“Kids need to see their world reflected back to them. I’ve had many girls say ‘thank you for writing this’.”
But Myracle has received a steady stream of angry e-mails from parents who are irate over her bestselling series. What’s ironic is that the anger and offensive language used by these parents is sometimes worse than what is contained in the pages of her books.
Another of Myracle’s novels, Twelve, generated a flood of complaints and angry emails because the book, aimed at younger readers, describes a girl trying to figure out how to put in a tampon.
In an interview with the BBC, Myracle said, “It is so revealing to me the vituperativeness they address me with. They are angry.” A common e-mail reads: “What gives you the right to take away my child\’s innocence?”
Here are a few more examples:
“I find it absolutely amazing that you as a mother find it appropriate to inform young innocent minds of such things as thongs, French kissing, tampons, and erections.”
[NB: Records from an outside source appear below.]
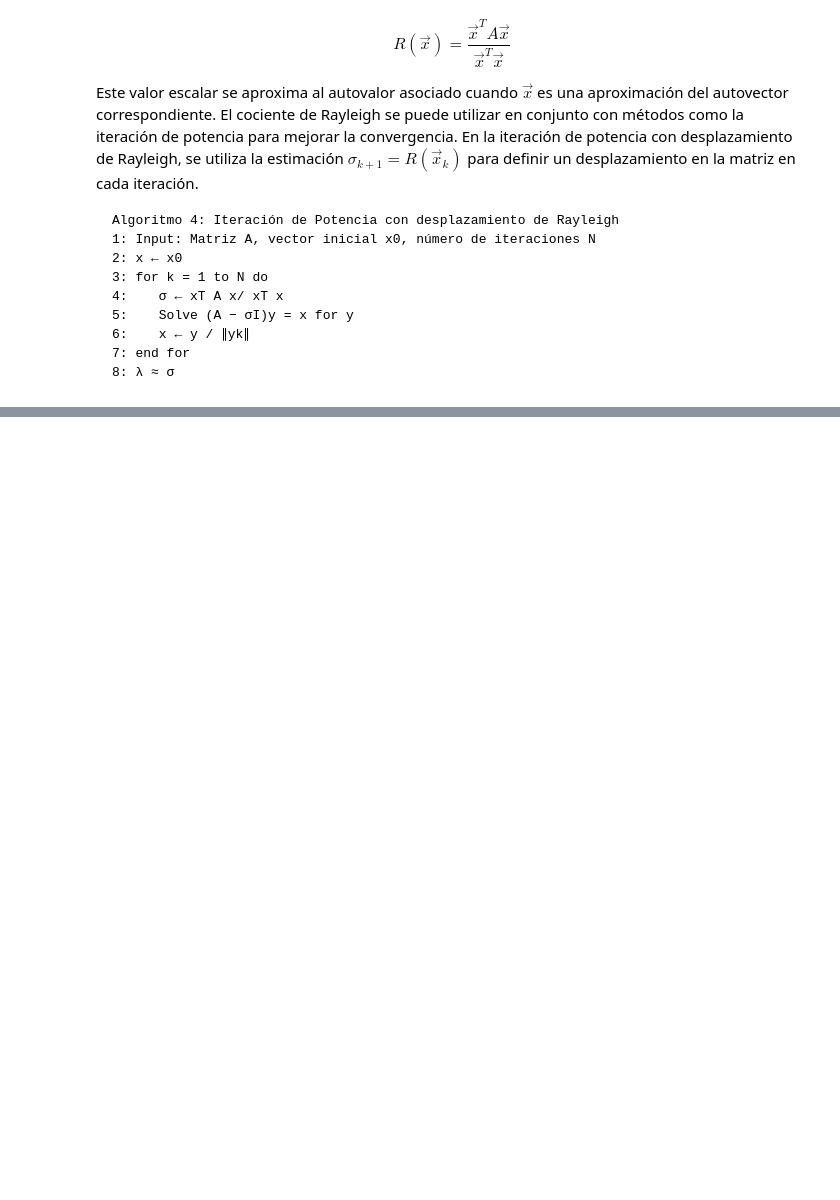
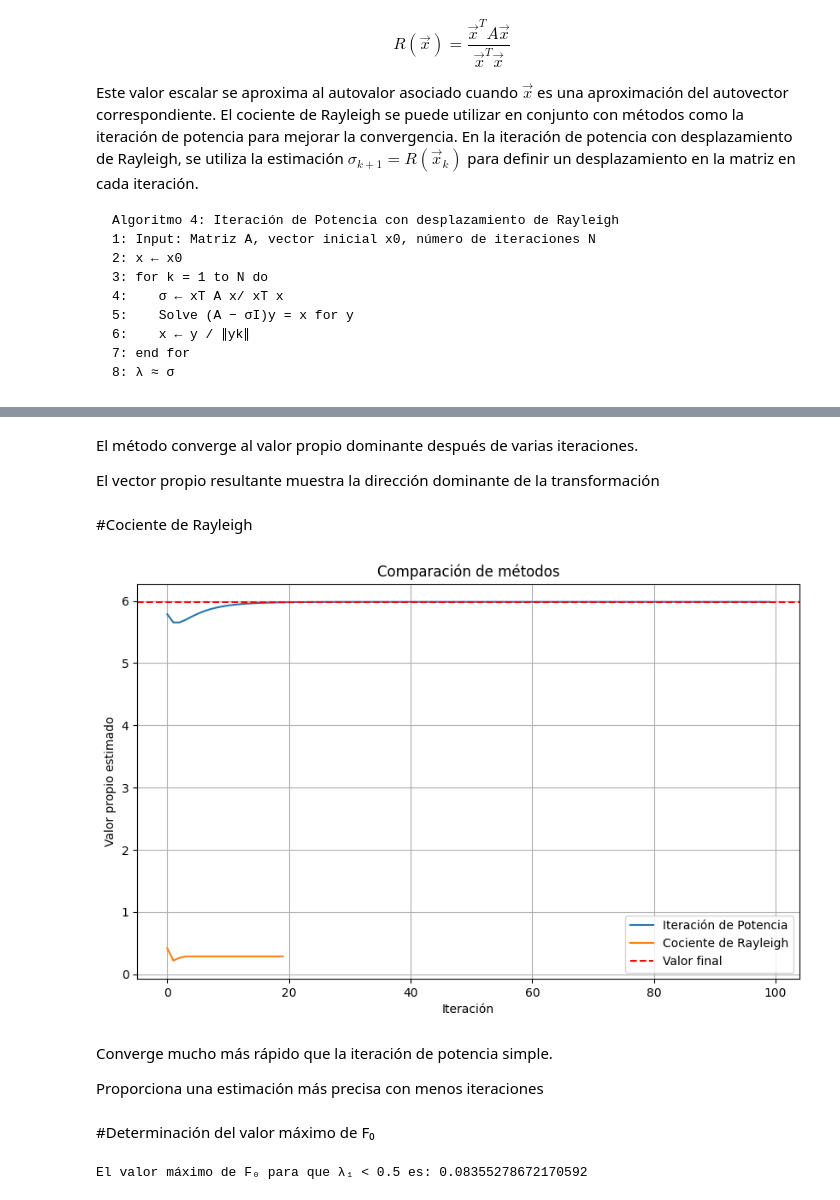
Before and after one commit to ncas13-gif/Mec-270-Lab, a Jupyter notebook: Lab06/eigenvalues.ipynb, the cells around one changed output, grey strips where cells are left out. Saved outputs shown, nothing was run; the diff lists cells and outputs as text; code cells hidden in the pictures; blank space fills up the shorter version.

```diff
--- a/Lab06/eigenvalues.ipynb
+++ b/Lab06/eigenvalues.ipynb
@@ -202,0 +251,53 @@ NameError: name 'G' is not defined
+# %% [markdown]
+El método converge al valor propio dominante después de varias iteraciones.
+
+El vector propio resultante muestra la dirección dominante de la transformación
+# %% [markdown]
+#Cociente de Rayleigh
+# %%
+def iteracion_cociente_rayleigh(A, num_iteraciones=100):
+    n = A.shape[0]
+    x = np.random.rand(n)
+    x = x / np.linalg.norm(x)
+
+    valores_propios = []
+
+    for _ in range(num_iteraciones):
+        # Calcular cociente de Rayleigh
+        lambda_estimado = (x.T @ A @ x) / (x.T @ x)
+        valores_propios.append(lambda_estimado)
+
+        # Resolver (A - lambda_estimado I)y = x
+        y = np.linalg.solve(A - lambda_estimado * np.eye(n), x)
+        x = y / np.linalg.norm(y)
+
+    return x, valores_propios
+
+vector_rayleigh, historia_rayleigh = iteracion_cociente_rayleigh(G, 20)
+
+# Graficar comparación
+plt.figure(figsize=(10, 6))
+plt.plot(historia_valores, label='Iteración de Potencia')
+plt.plot(historia_rayleigh, label='Cociente de Rayleigh')
+plt.axhline(y=historia_valores[-1], color='r', linestyle='--', label='Valor final')
+plt.title('Comparación de métodos')
+plt.xlabel('Iteración')
+plt.ylabel('Valor propio estimado')
+plt.legend()
+plt.grid(True)
+plt.show()
+# %% [output]
+[figure, added]
+# %% [markdown]
+Converge mucho más rápido que la iteración de potencia simple.
+
+Proporciona una estimación más precisa con menos iteraciones
+# %% [markdown]
+#Determinación del valor máximo de F₀
+# %%
+valor_propio_dominante_G = historia_valores[-1]  # Valor propio dominante de G
+F0_maximo = 0.5 / valor_propio_dominante_G
+
+print(f"El valor máximo de F₀ para que λ₁ < 0.5 es: {F0_maximo}")
+# %% [output]
+El valor máximo de F₀ para que λ₁ < 0.5 es: 0.08355278672170592
```
Also changed, not shown: parts of 5 cells of this notebook.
“Just because you were apparently a girl with loose morals early in life, doesn\’t give you the right to influence young girls to follow in your horrible footsteps.”
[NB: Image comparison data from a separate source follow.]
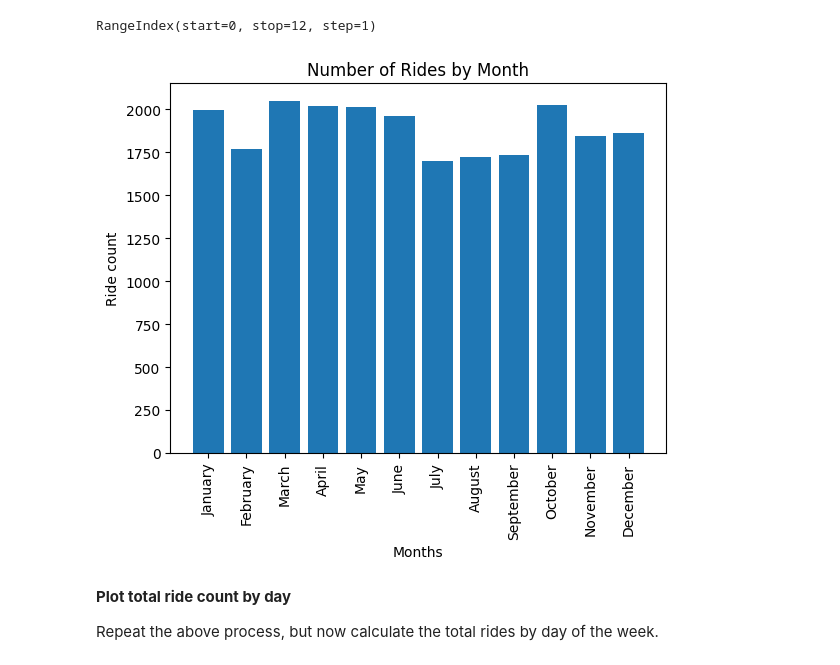
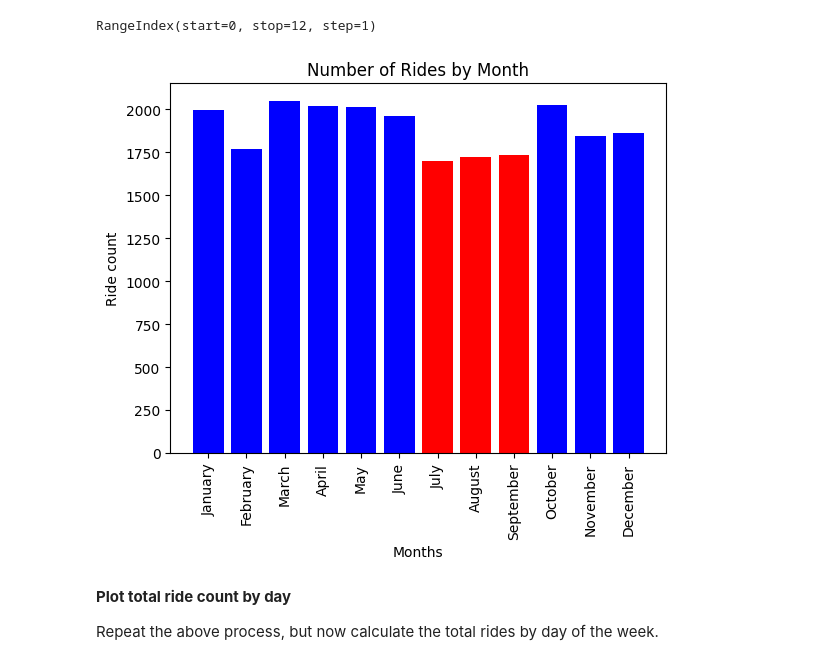
Before and after one commit to amlupenza/EDA_agda_automatidata, a Jupyter notebook: Activity_Course 3 Automatidata project lab.ipynb, the cells around one changed output. Cells and saved outputs as stored; diff of their text form; code cells hidden in the pictures.

```diff
--- a/Activity_Course 3 Automatidata project lab.ipynb
+++ b/Activity_Course 3 Automatidata project lab.ipynb
@@ -459,14 +458,19 @@ rides_by_month_ordered.index
 RangeIndex(start=0, stop=12, step=1)
 # %%
 # Create a bar plot of total rides per month
-plt.bar(x=rides_by_month_ordered['Month'], height=rides_by_month_ordered['Ride Count'])
+# Create a mask for bars with ride count less than 1750
+mask = rides_by_month_ordered['Ride Count'] < 1750
+
+# Set the color for these bars to red
+colors = ['red' if m else 'blue' for m in mask]
+plt.bar(x=rides_by_month_ordered['Month'], height=rides_by_month_ordered['Ride Count'], color=colors)
 plt.ylabel('Ride count')
 plt.xlabel('Months')
 plt.title('Number of Rides by Month')
 plt.xticks(rotation=90)
 plt.show()
 # %% [output]
-[figure, old version]
+[figure, new version]
 # %% [markdown]
 **Plot total ride count by day**
 
```
Also changed, not shown: parts of 20 cells of this notebook.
“Are you a pedophile? Do you enjoy making money off of misguiding the youth?”
“Satan is on the rampage and his name is Lauren Myracle.”
We are overprotecting our children. Even if they don’t use such language, I can guarantee they’ve all heard it. If you have a teenage son, guess what? He’s had an erection. Guaranteed. Being ignorant of life does not mean that it doesn’t continue all around you, unimpeded by your moral qualms.
Judging by the hate seething from these emails, it’s pretty clear where the earlier influence was in your child using bad language and acting irrationally.
If you honestly believe that your child- any child- can be so easily manipulated and influenced simply from reading a book then the fault is not that of the author; the failure is on your hands. You have failed as a parent if your child has reached their teen years and still has no clue what the difference is between fantasy and reality.
If the IM series is guilty of anything, it’s perpetuating the bad grammar and misspelling inherent in a culture fixated on text messaging. But, I digress, as that is an issue of another kind that is best discussed on its own.
The issues and concerns of teens are real, and there is a very real need for open and honest dialogue concerning these topics. In the quest of truth, though, Myracle is in good company. Judy Blume is the second-most banned author in the United States. Her bluntly honest stories of female adolescence resonated through several generations, even as they are routinely banned and challenged.
Instead of educating children about the dangers of certain actions and intelligently explaining why they shouldn’t do things, some think the answer is to flatly ban everyone from doing it. In the end, it is counterproductive for censors to try to ban Young Adult fiction; as anyone with a modicum of intelligence and reasoning can tell you- the quickest way to get a teenager to do something is by telling them that they can’t do it. Knowledge comes from experience, and wisdom is borne from knowledge. That tenacious rebellion of doing what we’re told not to is what separates the wise leaders of tomorrow from the mindless followers of today.
For more information on the Banned Books Awareness and Reading for Knowledge project and the complete list of titles covered, please visit the official website at http://www.deepforestproductions.com/BBARK.html
Sources: American Library Association, Wikipedia, Amazon, Yahoo News, Grand County Library (CO), The Guardian (UK), BBC World News
© 2012 R. Wolf Baldassarro/Deep Forest Productions